Detected change data:
· · · ·

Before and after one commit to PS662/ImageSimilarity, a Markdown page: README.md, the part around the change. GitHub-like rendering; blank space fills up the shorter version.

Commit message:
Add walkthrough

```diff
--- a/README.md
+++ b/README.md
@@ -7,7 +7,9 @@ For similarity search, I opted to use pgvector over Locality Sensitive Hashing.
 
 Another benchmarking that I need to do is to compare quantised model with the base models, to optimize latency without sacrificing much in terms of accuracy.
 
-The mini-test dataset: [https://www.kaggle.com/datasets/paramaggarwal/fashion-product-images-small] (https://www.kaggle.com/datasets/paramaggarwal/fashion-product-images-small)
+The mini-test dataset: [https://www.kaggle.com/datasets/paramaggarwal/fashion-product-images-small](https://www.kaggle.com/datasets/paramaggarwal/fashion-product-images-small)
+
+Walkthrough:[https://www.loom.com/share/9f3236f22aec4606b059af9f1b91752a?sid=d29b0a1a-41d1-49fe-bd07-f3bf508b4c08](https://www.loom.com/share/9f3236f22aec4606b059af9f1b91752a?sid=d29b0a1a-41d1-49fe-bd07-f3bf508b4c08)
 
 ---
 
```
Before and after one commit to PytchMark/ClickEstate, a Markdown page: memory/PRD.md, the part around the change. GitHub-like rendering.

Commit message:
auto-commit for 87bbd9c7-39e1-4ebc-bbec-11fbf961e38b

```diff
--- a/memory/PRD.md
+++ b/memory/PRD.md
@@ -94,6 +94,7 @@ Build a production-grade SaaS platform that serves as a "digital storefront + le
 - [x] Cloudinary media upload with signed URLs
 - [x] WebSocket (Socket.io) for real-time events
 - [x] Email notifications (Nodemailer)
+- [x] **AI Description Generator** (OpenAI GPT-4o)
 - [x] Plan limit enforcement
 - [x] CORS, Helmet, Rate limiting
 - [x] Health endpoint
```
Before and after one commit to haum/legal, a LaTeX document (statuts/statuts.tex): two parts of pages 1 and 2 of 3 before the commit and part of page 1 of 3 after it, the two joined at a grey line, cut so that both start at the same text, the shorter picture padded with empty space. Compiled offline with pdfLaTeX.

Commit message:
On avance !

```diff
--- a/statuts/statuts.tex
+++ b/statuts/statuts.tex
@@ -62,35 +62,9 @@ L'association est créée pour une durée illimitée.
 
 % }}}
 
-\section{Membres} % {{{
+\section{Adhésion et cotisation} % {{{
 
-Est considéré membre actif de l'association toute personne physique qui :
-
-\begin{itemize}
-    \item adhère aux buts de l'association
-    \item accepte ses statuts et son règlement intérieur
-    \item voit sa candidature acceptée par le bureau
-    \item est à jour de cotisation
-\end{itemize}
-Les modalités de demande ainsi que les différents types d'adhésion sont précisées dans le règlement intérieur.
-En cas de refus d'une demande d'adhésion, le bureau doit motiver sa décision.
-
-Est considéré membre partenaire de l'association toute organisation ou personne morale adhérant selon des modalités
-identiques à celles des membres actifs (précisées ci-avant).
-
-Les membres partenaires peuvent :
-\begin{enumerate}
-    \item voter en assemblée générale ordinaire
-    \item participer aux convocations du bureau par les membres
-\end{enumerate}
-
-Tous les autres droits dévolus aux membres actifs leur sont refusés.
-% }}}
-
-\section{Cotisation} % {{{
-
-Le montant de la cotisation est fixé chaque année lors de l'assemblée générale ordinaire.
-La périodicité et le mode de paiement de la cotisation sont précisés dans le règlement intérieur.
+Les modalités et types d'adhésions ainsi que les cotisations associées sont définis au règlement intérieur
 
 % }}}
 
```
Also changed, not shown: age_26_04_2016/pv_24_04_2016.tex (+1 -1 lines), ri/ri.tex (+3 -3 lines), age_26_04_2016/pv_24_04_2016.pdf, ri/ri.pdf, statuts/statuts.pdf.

· · · ·

Exercise: Each of the lines above must appear again, unchanged.

Exercise output:
Before and after one commit to PS662/ImageSimilarity, a Markdown page: README.md, the part around the change. GitHub-like rendering; blank space fills up the shorter version.

Commit message:
Add walkthrough

```diff
--- a/README.md
+++ b/README.md
@@ -7,7 +7,9 @@ For similarity search, I opted to use pgvector over Locality Sensitive Hashing.
 
 Another benchmarking that I need to do is to compare quantised model with the base models, to optimize latency without sacrificing much in terms of accuracy.
 
-The mini-test dataset: [https://www.kaggle.com/datasets/paramaggarwal/fashion-product-images-small] (https://www.kaggle.com/datasets/paramaggarwal/fashion-product-images-small)
+The mini-test dataset: [https://www.kaggle.com/datasets/paramaggarwal/fashion-product-images-small](https://www.kaggle.com/datasets/paramaggarwal/fashion-product-images-small)
+
+Walkthrough:[https://www.loom.com/share/9f3236f22aec4606b059af9f1b91752a?sid=d29b0a1a-41d1-49fe-bd07-f3bf508b4c08](https://www.loom.com/share/9f3236f22aec4606b059af9f1b91752a?sid=d29b0a1a-41d1-49fe-bd07-f3bf508b4c08)
 
 ---
 
```
Before and after one commit to PytchMark/ClickEstate, a Markdown page: memory/PRD.md, the part around the change. GitHub-like rendering.

Commit message:
auto-commit for 87bbd9c7-39e1-4ebc-bbec-11fbf961e38b

```diff
--- a/memory/PRD.md
+++ b/memory/PRD.md
@@ -94,6 +94,7 @@ Build a production-grade SaaS platform that serves as a "digital storefront + le
 - [x] Cloudinary media upload with signed URLs
 - [x] WebSocket (Socket.io) for real-time events
 - [x] Email notifications (Nodemailer)
+- [x] **AI Description Generator** (OpenAI GPT-4o)
 - [x] Plan limit enforcement
 - [x] CORS, Helmet, Rate limiting
 - [x] Health endpoint
```
Before and after one commit to haum/legal, a LaTeX document (statuts/statuts.tex): two parts of pages 1 and 2 of 3 before the commit and part of page 1 of 3 after it, the two joined at a grey line, cut so that both start at the same text, the shorter picture padded with empty space. Compiled offline with pdfLaTeX.

Commit message:
On avance !

```diff
--- a/statuts/statuts.tex
+++ b/statuts/statuts.tex
@@ -62,35 +62,9 @@ L'association est créée pour une durée illimitée.
 
 % }}}
 
-\section{Membres} % {{{
+\section{Adhésion et cotisation} % {{{
 
-Est considéré membre actif de l'association toute personne physique qui :
-
-\begin{itemize}
-    \item adhère aux buts de l'association
-    \item accepte ses statuts et son règlement intérieur
-    \item voit sa candidature acceptée par le bureau
-    \item est à jour de cotisation
-\end{itemize}
-Les modalités de demande ainsi que les différents types d'adhésion sont précisées dans le règlement intérieur.
-En cas de refus d'une demande d'adhésion, le bureau doit motiver sa décision.
-
-Est considéré membre partenaire de l'association toute organisation ou personne morale adhérant selon des modalités
-identiques à celles des membres actifs (précisées ci-avant).
-
-Les membres partenaires peuvent :
-\begin{enumerate}
-    \item voter en assemblée générale ordinaire
-    \item participer aux convocations du bureau par les membres
-\end{enumerate}
-
-Tous les autres droits dévolus aux membres actifs leur sont refusés.
-% }}}
-
-\section{Cotisation} % {{{
-
-Le montant de la cotisation est fixé chaque année lors de l'assemblée générale ordinaire.
-La périodicité et le mode de paiement de la cotisation sont précisés dans le règlement intérieur.
+Les modalités et types d'adhésions ainsi que les cotisations associées sont définis au règlement intérieur
 
 % }}}
 
```
Also changed, not shown: age_26_04_2016/pv_24_04_2016.tex (+1 -1 lines), ri/ri.tex (+3 -3 lines), age_26_04_2016/pv_24_04_2016.pdf, ri/ri.pdf, statuts/statuts.pdf.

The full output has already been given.